From the workplace to hospital labor rooms, black women are subject to violence. In December of last year, BLACK ENTERPRISE reported on the workplace safety of black women. We are also mistreated and under-treated in healthcare, particularly around childbirth. Recent studies show “African American women are 3 to 4 times more likely to die from pregnancy-related complications than white women,” BE also reported. Serena Williams gave a firsthand account to CNN on her own run-in with nurses and physicians who dismissed her health concerns after childbirth. The tennis star damn near died. And that’s just the tip of the iceberg. Institute for Women’s Policy Research reported the overwhelming disparity in attacks on black women:

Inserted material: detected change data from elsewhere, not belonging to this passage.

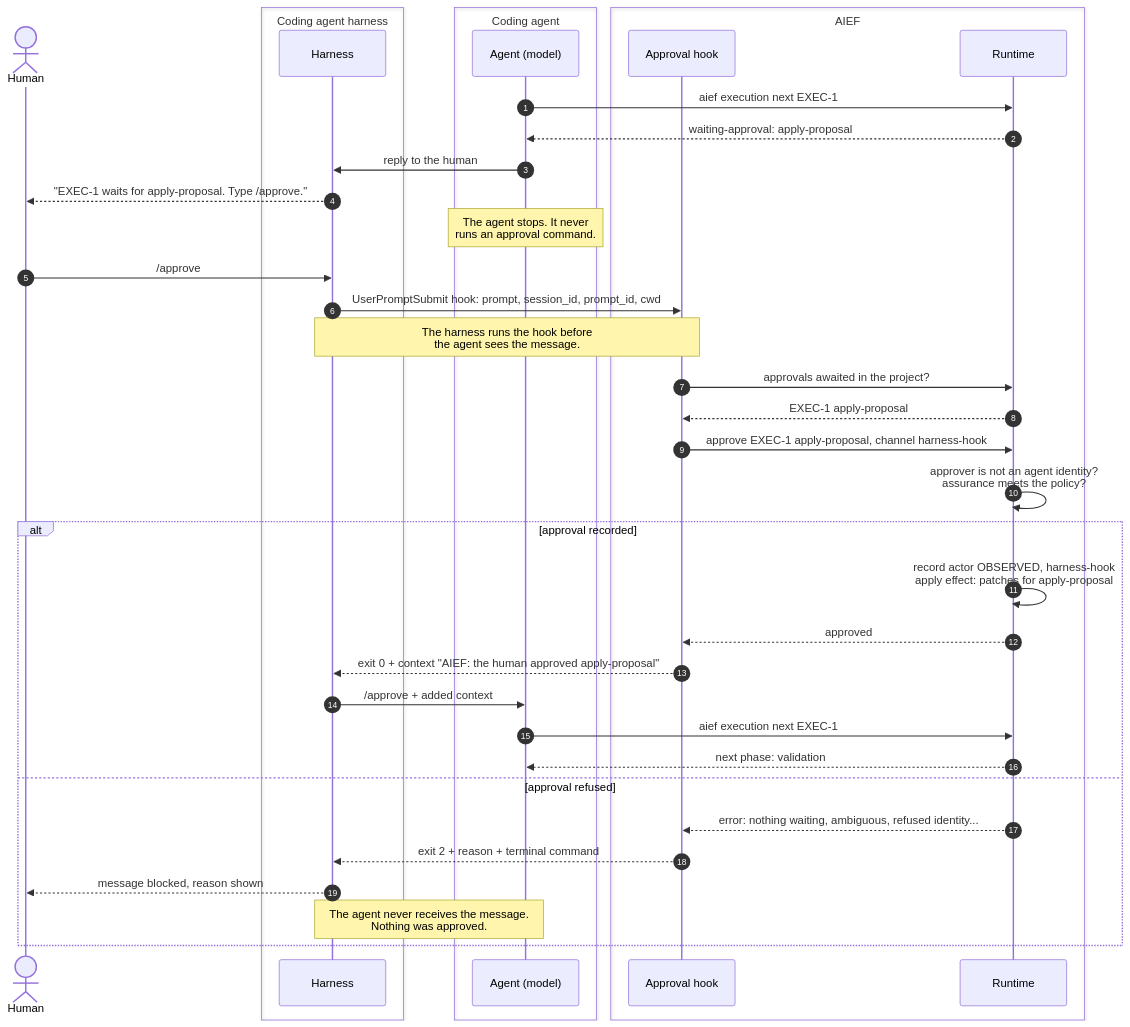
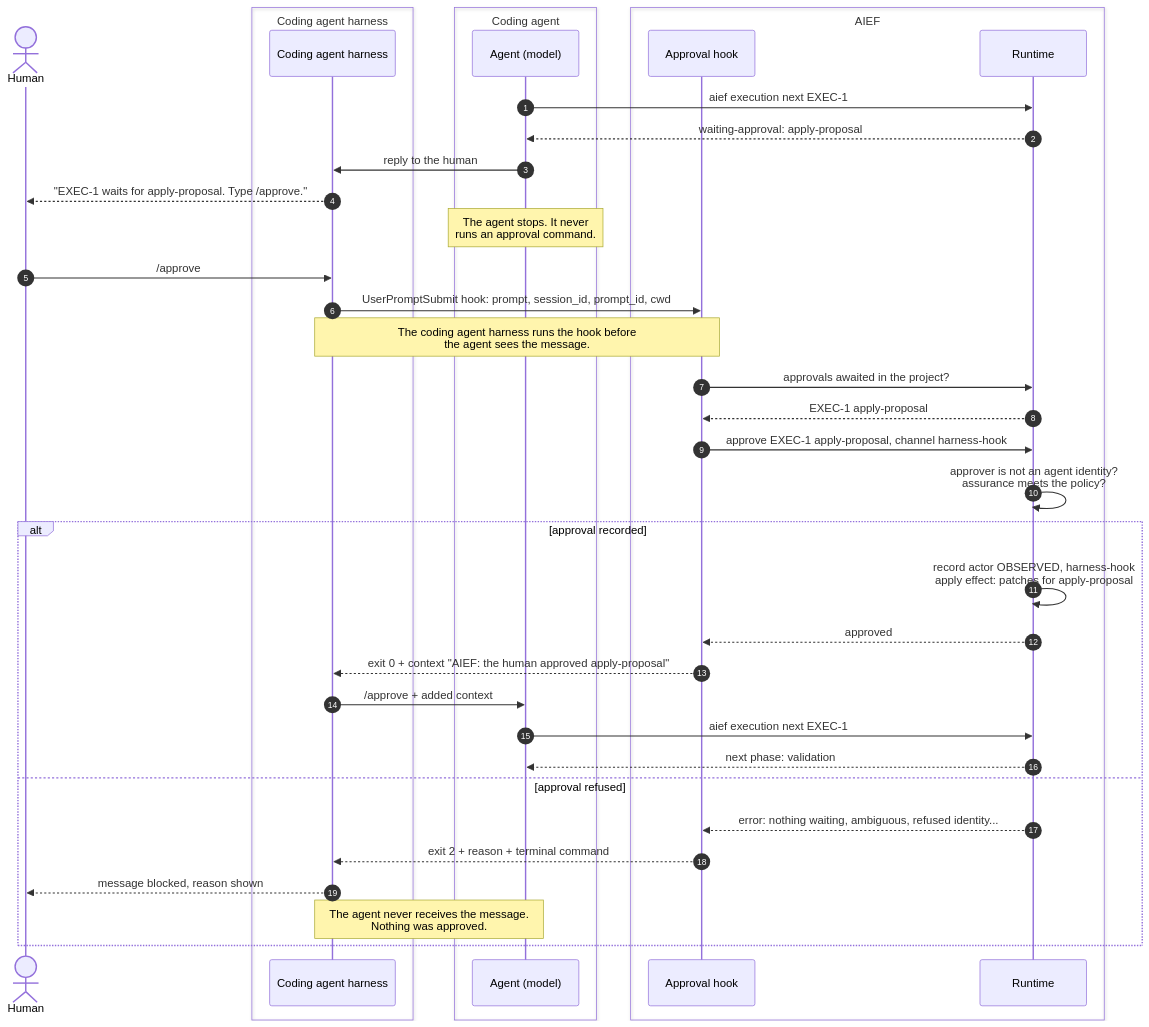
The first of 2 diagrams in docs/34-human-approval.md (ricken07/ai-engineering-factory), drawn with Mermaid before and after one commit. The commit also changed other lines of this file and 11 other files, not shown here.

````diff
--- a/docs/34-human-approval.md
+++ b/docs/34-human-approval.md
@@ -78,43 +78,43 @@
 ```mermaid
 sequenceDiagram
     autonumber
     actor H as Human
     box transparent Coding agent harness
-        participant HA as Harness
+        participant HA as Coding agent harness
     end
     box transparent Coding agent
         participant AG as Agent (model)
     end
     box transparent AIEF
         participant HK as Approval hook
         participant RT as Runtime
     end
 
     AG->>RT: aief execution next EXEC-1
     RT-->>AG: waiting-approval: apply-proposal
     AG->>HA: reply to the human
     HA-->>H: "EXEC-1 waits for apply-proposal. Type /approve."
     Note over AG: The agent stops. It never<br/>runs an approval command.
 
     H->>HA: /approve
     HA->>HK: UserPromptSubmit hook: prompt, session_id, prompt_id, cwd
-    Note over HA,HK: The harness runs the hook before<br/>the agent sees the message.
+    Note over HA,HK: The coding agent harness runs the hook before<br/>the agent sees the message.
     HK->>RT: approvals awaited in the project?
     RT-->>HK: EXEC-1 apply-proposal
     HK->>RT: approve EXEC-1 apply-proposal, channel harness-hook
     RT->>RT: approver is not an agent identity?<br/>assurance meets the policy?
 
     alt approval recorded
         RT->>RT: record actor OBSERVED, harness-hook<br/>apply effect: patches for apply-proposal
         RT-->>HK: approved
         HK-->>HA: exit 0 + context "AIEF: the human approved apply-proposal"
         HA->>AG: /approve + added context
         AG->>RT: aief execution next EXEC-1
         RT-->>AG: next phase: validation
     else approval refused
         RT-->>HK: error: nothing waiting, ambiguous, refused identity...
         HK-->>HA: exit 2 + reason + terminal command
         HA-->>H: message blocked, reason shown
         Note over HA,AG: The agent never receives the message.<br/>Nothing was approved.
     end
 ```
````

-Four out of ten black women are affected by domestic violence; a rate higher than other races.

-Black women are bullied and coerced and psychologically and verbally abused more than any race of women

-Over 20% of black women are raped in their lifetimes which is at a higher rate than all women. 

 

White Supremacy has Folks Shook

The disturbing video shows a white man flaunting his whiteness and several male employees yielding to it. One employee watched as James defended herself and only intervened once it was clear she had the advantage over her assailant. Even worse, his intent seems to be  stopping James rather than the white man.  As Taylor continued to rant and call James “bitch,” not one male employee responded; each stood around Taylor attempting to “tame” her. Clearly, chivalry is dead, but white intimidation is not.

Public De-Sensitivity to Violence

Americans were caught off guard when Mamie Till had an open casket funeral, revealing her son Emmett Till’s mutilated face. He was brutally beaten and killed by two white men — allegedly for flirting with a white woman. American were outraged when a video of Rodney King being brutalized by police surfaced. 

Thanks to social media, shock over violent acts has waned. The public has limitless access to violence and trauma porn — so much so it is no longer triggering to witness violence in real time. Currently, video of James’ attack has 63,000 comments, was shared 75,000 times. His video was not the only one captured. Which says people were more concerned with using their phones to record the violent attack opposed to dialing 911.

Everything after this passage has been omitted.